> [Activity]
Write the data out again exactly, with every picture removed.

******************************

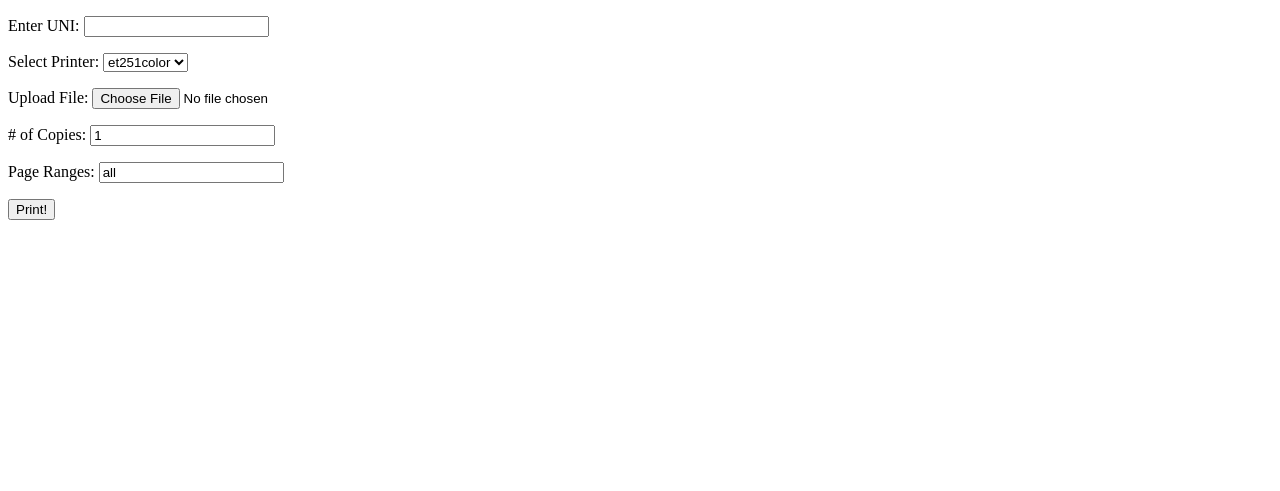
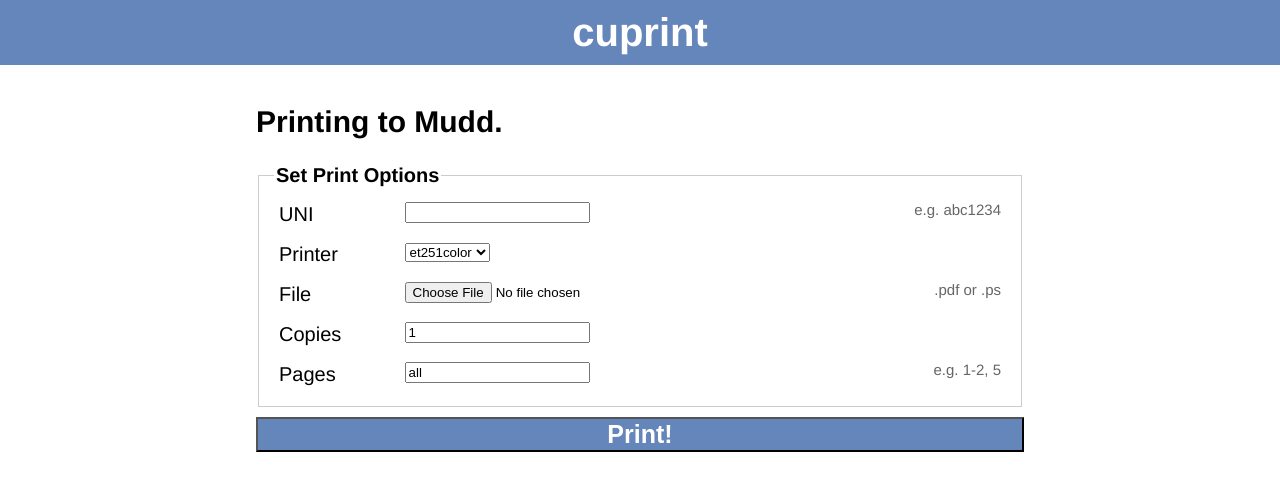
Before and after one commit to adi-archive/cuprint, a Flask app: page /mudd/print in a window 1280 px wide. Shown: the top 491 px of the page. Run offline with Flask 2, Linux system fonts and the light colour scheme; parts of the project's set-up code (start-up, migrations or seed data) failed here and were passed over.

Commit message:
Made it prettier.

```diff
--- a/application.py
+++ b/application.py
@@ -30,7 +30,9 @@ def print_file(f):
 	except cups.IPPError:
 		return False
 
-# Example route, delete this and add your own
+def unslugify(value):
+	return ' '.join([s.capitalize() for s in value.split('-')])
+
 @app.route('/')
 def index():
 	return render_template('buildings.html', buildings=app.config['BUILDINGS'])
@@ -38,7 +40,7 @@ def index():
 @app.route('/<building>/print')
 def print_form(building):
 	printers = app.config['PRINTERS'][building]
-	return render_template('printers.html', printers=printers)
+	return render_template('printers.html', building=unslugify(building), printers=printers)
 
 @app.route('/print', methods=['POST'])
 def handle_print():
--- a/manage.py
+++ b/manage.py
@@ -1,8 +1,7 @@
-#!/usr/bin/env python2
+#!/usr/bin/env python
 
 import sys, os
 from application import app
-import redis
 import json
 import cPickle as pickle
 
--- a/static/main.css
+++ b/static/main.css
@@ -0,0 +1,126 @@
+html {
+    font-family: Helvetica, Arial, sans-serif;
+    font-size: 20px;
+}
+
+body {
+    margin: 0;
+}
+
+body div {
+    width: 60%;
+    margin: 0 auto;
+}
+
+h1 {
+    color: #fff;
+    background-color: #6586BA;
+    margin: 0 0 1em 0;
+    display: block;
+    width: 100%;
+    padding: .25em 0;
+    text-align: center;
+}
+
+h2 {
+    margin-top: 1em;
+}
+
+ul {
+    list-style-type: none;
+    -webkit-column-count: 2;
+    -moz-column-count: 2;
+    column-count: 2;
+    height: 22em;
+    padding: 0;
+    margin-left: -.5em;
+}
+
+li {
+    padding: .5em 0;
+}
+
+a, a:visited {
+    color: #333;
+    text-decoration: none;
+    padding: .5em;
+}
+
+a:hover {
+    color: #fff;
+    background-color: #6586BA;
+}
+
+/* Form styles based on
+    http://www.alistapart.com/articles/prettyaccessibleforms/
+*/
+form.printform fieldset {
+  margin-bottom: 10px;
+  border: 1px solid #ccc;
+}
+
+form.printform legend {
+  padding: 0 2px;
+  font-weight: bold;
+}
+
+form.printform label {
+  display: inline-block;
+  line-height: 1.5;
+  vertical-align: top;
+}
+
+form.printform fieldset ol {
+  margin: 0;
+  padding: 0;
+}
+
+form.printform fieldset li {
+  list-style: none;
+  padding: 5px;
+  margin: 0;
+}
+
+form.printform fieldset fieldset {
+  border: none;
+  margin: 3px 0 0;
+}
+
+form.printform fieldset fieldset legend {
+  padding: 0 0 5px;
+  font-weight: normal;
+}
+
+form.printform fieldset fieldset label {
+  display: block;
+  width: auto;
+}
+
+form.printform em {
+  font-weight: bold;
+  font-style: normal;
+  color: #f00;
+}
+
+form.printform label {
+  width: 120px; /* Width of labels */
+}
+
+form.printform fieldset fieldset label {
+  margin-left: 123px; /* Width plus 3 (html space) */
+}
+
+form.printform button {
+    width: 100%;
+    font-size: 1.25em;
+    font-weight: bold;
+    color: #fff;
+    background-color: #6586BA;
+}
+
+form.printform small {
+    line-height: 1.5;
+    float: right;
+    color: #666;
+    font-size: .75em;
+}
--- a/templates/base.html
+++ b/templates/base.html
@@ -8,7 +8,10 @@
     {% endblock %}
   </head>
   <body>
+  <h1>cuprint</h1>
+  <div>
   {% block body %}
   {% endblock %}
+  </div>
   </body>
 </html>
--- a/templates/buildings.html
+++ b/templates/buildings.html
@@ -1,8 +1,10 @@
 {% extends "base.html" %}
 
 {% block body %}
-	<p>Choose a building.</p>
+	<h2>Choose a building.</h2>
+    <ul id="buildings">
 	{% for building in buildings %}
-		<p><a href="{{building|slugify}}/print">{{building}}</a></p>
+		<li><a href="{{building|slugify}}/print">{{building}}</a></li>
 	{% endfor %}
+    </ul>
 {% endblock %}
--- a/templates/printers.html
+++ b/templates/printers.html
@@ -1,18 +1,40 @@
 {% extends "base.html" %}
 
 {% block body %}
-	<form action="../print" method="post" enctype="multipart/form-data">
-		<p>Enter UNI: <input type="text" name="uni"/></p>
-		<p>Select Printer:
-		<select name="printer">
-		{% for prt in printers %}
-			<option value="{{prt}}">{{prt}}</option>
-		{% endfor %}
-		</select>
-		</p>
-		<p>Upload File: <input type="file" name="document"/></p>
-		<p># of Copies: <input type="text" name="copies" value="1"/></p>
-		<p>Page Ranges: <input type="text" name="page-ranges" value="all"/></p>
-		<p><input type="submit" value="Print!"/></p>
+	<h2>Printing to {{building}}.</h2>
+	<form action="../print" method="post" enctype="multipart/form-data" class="printform">
+	<fieldset>
+		<legend>Set Print Options</legend>
+		<ol>
+			<li>
+				<label for="uni">UNI</label>
+				<input type="text" id="uni" name="uni"/>
+				<small>e.g. abc1234</small>
+			</li>
+			<li>
+				<label for="printer">Printer</label>
+				<select id="printer" name="printer">
+				{% for prt in printers %}
+					<option value="{{prt}}">{{prt}}</option>
+				{% endfor %}
+				</select>
+			</li>
+			<li>
+				<label for="document">File</label>
+				<input type="file" id="document" name="document"/>
+				<small>.pdf or .ps</small>
+			</li>
+			<li>
+				<label for="copies">Copies</label>
+				<input type="text" id="copies" name="copies" value="1"/>
+			</li>
+			<li>
+				<label for="page-ranges">Pages</label>
+				<input type="text" id="page-ranges" name="page-ranges" value="all"/>
+				<small>e.g. 1-2, 5</small>
+			</li>
+		</ol>
+	</fieldset>
+	<button type="submit" value="Print!">Print!</button>
 	</form>
 {% endblock %}
```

******************************

> [Task result]
Before and after one commit to adi-archive/cuprint, a Flask app: page /mudd/print in a window 1280 px wide. Shown: the top 491 px of the page. Run offline with Flask 2, Linux system fonts and the light colour scheme; parts of the project's set-up code (start-up, migrations or seed data) failed here and were passed over.

Commit message:
Made it prettier.

```diff
--- a/application.py
+++ b/application.py
@@ -30,7 +30,9 @@ def print_file(f):
 	except cups.IPPError:
 		return False
 
-# Example route, delete this and add your own
+def unslugify(value):
+	return ' '.join([s.capitalize() for s in value.split('-')])
+
 @app.route('/')
 def index():
 	return render_template('buildings.html', buildings=app.config['BUILDINGS'])
@@ -38,7 +40,7 @@ def index():
 @app.route('/<building>/print')
 def print_form(building):
 	printers = app.config['PRINTERS'][building]
-	return render_template('printers.html', printers=printers)
+	return render_template('printers.html', building=unslugify(building), printers=printers)
 
 @app.route('/print', methods=['POST'])
 def handle_print():
--- a/manage.py
+++ b/manage.py
@@ -1,8 +1,7 @@
-#!/usr/bin/env python2
+#!/usr/bin/env python
 
 import sys, os
 from application import app
-import redis
 import json
 import cPickle as pickle
 
--- a/static/main.css
+++ b/static/main.css
@@ -0,0 +1,126 @@
+html {
+    font-family: Helvetica, Arial, sans-serif;
+    font-size: 20px;
+}
+
+body {
+    margin: 0;
+}
+
+body div {
+    width: 60%;
+    margin: 0 auto;
+}
+
+h1 {
+    color: #fff;
+    background-color: #6586BA;
+    margin: 0 0 1em 0;
+    display: block;
+    width: 100%;
+    padding: .25em 0;
+    text-align: center;
+}
+
+h2 {
+    margin-top: 1em;
+}
+
+ul {
+    list-style-type: none;
+    -webkit-column-count: 2;
+    -moz-column-count: 2;
+    column-count: 2;
+    height: 22em;
+    padding: 0;
+    margin-left: -.5em;
+}
+
+li {
+    padding: .5em 0;
+}
+
+a, a:visited {
+    color: #333;
+    text-decoration: none;
+    padding: .5em;
+}
+
+a:hover {
+    color: #fff;
+    background-color: #6586BA;
+}
+
+/* Form styles based on
+    http://www.alistapart.com/articles/prettyaccessibleforms/
+*/
+form.printform fieldset {
+  margin-bottom: 10px;
+  border: 1px solid #ccc;
+}
+
+form.printform legend {
+  padding: 0 2px;
+  font-weight: bold;
+}
+
+form.printform label {
+  display: inline-block;
+  line-height: 1.5;
+  vertical-align: top;
+}
+
+form.printform fieldset ol {
+  margin: 0;
+  padding: 0;
+}
+
+form.printform fieldset li {
+  list-style: none;
+  padding: 5px;
+  margin: 0;
+}
+
+form.printform fieldset fieldset {
+  border: none;
+  margin: 3px 0 0;
+}
+
+form.printform fieldset fieldset legend {
+  padding: 0 0 5px;
+  font-weight: normal;
+}
+
+form.printform fieldset fieldset label {
+  display: block;
+  width: auto;
+}
+
+form.printform em {
+  font-weight: bold;
+  font-style: normal;
+  color: #f00;
+}
+
+form.printform label {
+  width: 120px; /* Width of labels */
+}
+
+form.printform fieldset fieldset label {
+  margin-left: 123px; /* Width plus 3 (html space) */
+}
+
+form.printform button {
+    width: 100%;
+    font-size: 1.25em;
+    font-weight: bold;
+    color: #fff;
+    background-color: #6586BA;
+}
+
+form.printform small {
+    line-height: 1.5;
+    float: right;
+    color: #666;
+    font-size: .75em;
+}
--- a/templates/base.html
+++ b/templates/base.html
@@ -8,7 +8,10 @@
     {% endblock %}
   </head>
   <body>
+  <h1>cuprint</h1>
+  <div>
   {% block body %}
   {% endblock %}
+  </div>
   </body>
 </html>
--- a/templates/buildings.html
+++ b/templates/buildings.html
@@ -1,8 +1,10 @@
 {% extends "base.html" %}
 
 {% block body %}
-	<p>Choose a building.</p>
+	<h2>Choose a building.</h2>
+    <ul id="buildings">
 	{% for building in buildings %}
-		<p><a href="{{building|slugify}}/print">{{building}}</a></p>
+		<li><a href="{{building|slugify}}/print">{{building}}</a></li>
 	{% endfor %}
+    </ul>
 {% endblock %}
--- a/templates/printers.html
+++ b/templates/printers.html
@@ -1,18 +1,40 @@
 {% extends "base.html" %}
 
 {% block body %}
-	<form action="../print" method="post" enctype="multipart/form-data">
-		<p>Enter UNI: <input type="text" name="uni"/></p>
-		<p>Select Printer:
-		<select name="printer">
-		{% for prt in printers %}
-			<option value="{{prt}}">{{prt}}</option>
-		{% endfor %}
-		</select>
-		</p>
-		<p>Upload File: <input type="file" name="document"/></p>
-		<p># of Copies: <input type="text" name="copies" value="1"/></p>
-		<p>Page Ranges: <input type="text" name="page-ranges" value="all"/></p>
-		<p><input type="submit" value="Print!"/></p>
+	<h2>Printing to {{building}}.</h2>
+	<form action="../print" method="post" enctype="multipart/form-data" class="printform">
+	<fieldset>
+		<legend>Set Print Options</legend>
+		<ol>
+			<li>
+				<label for="uni">UNI</label>
+				<input type="text" id="uni" name="uni"/>
+				<small>e.g. abc1234</small>
+			</li>
+			<li>
+				<label for="printer">Printer</label>
+				<select id="printer" name="printer">
+				{% for prt in printers %}
+					<option value="{{prt}}">{{prt}}</option>
+				{% endfor %}
+				</select>
+			</li>
+			<li>
+				<label for="document">File</label>
+				<input type="file" id="document" name="document"/>
+				<small>.pdf or .ps</small>
+			</li>
+			<li>
+				<label for="copies">Copies</label>
+				<input type="text" id="copies" name="copies" value="1"/>
+			</li>
+			<li>
+				<label for="page-ranges">Pages</label>
+				<input type="text" id="page-ranges" name="page-ranges" value="all"/>
+				<small>e.g. 1-2, 5</small>
+			</li>
+		</ol>
+	</fieldset>
+	<button type="submit" value="Print!">Print!</button>
 	</form>
 {% endblock %}
```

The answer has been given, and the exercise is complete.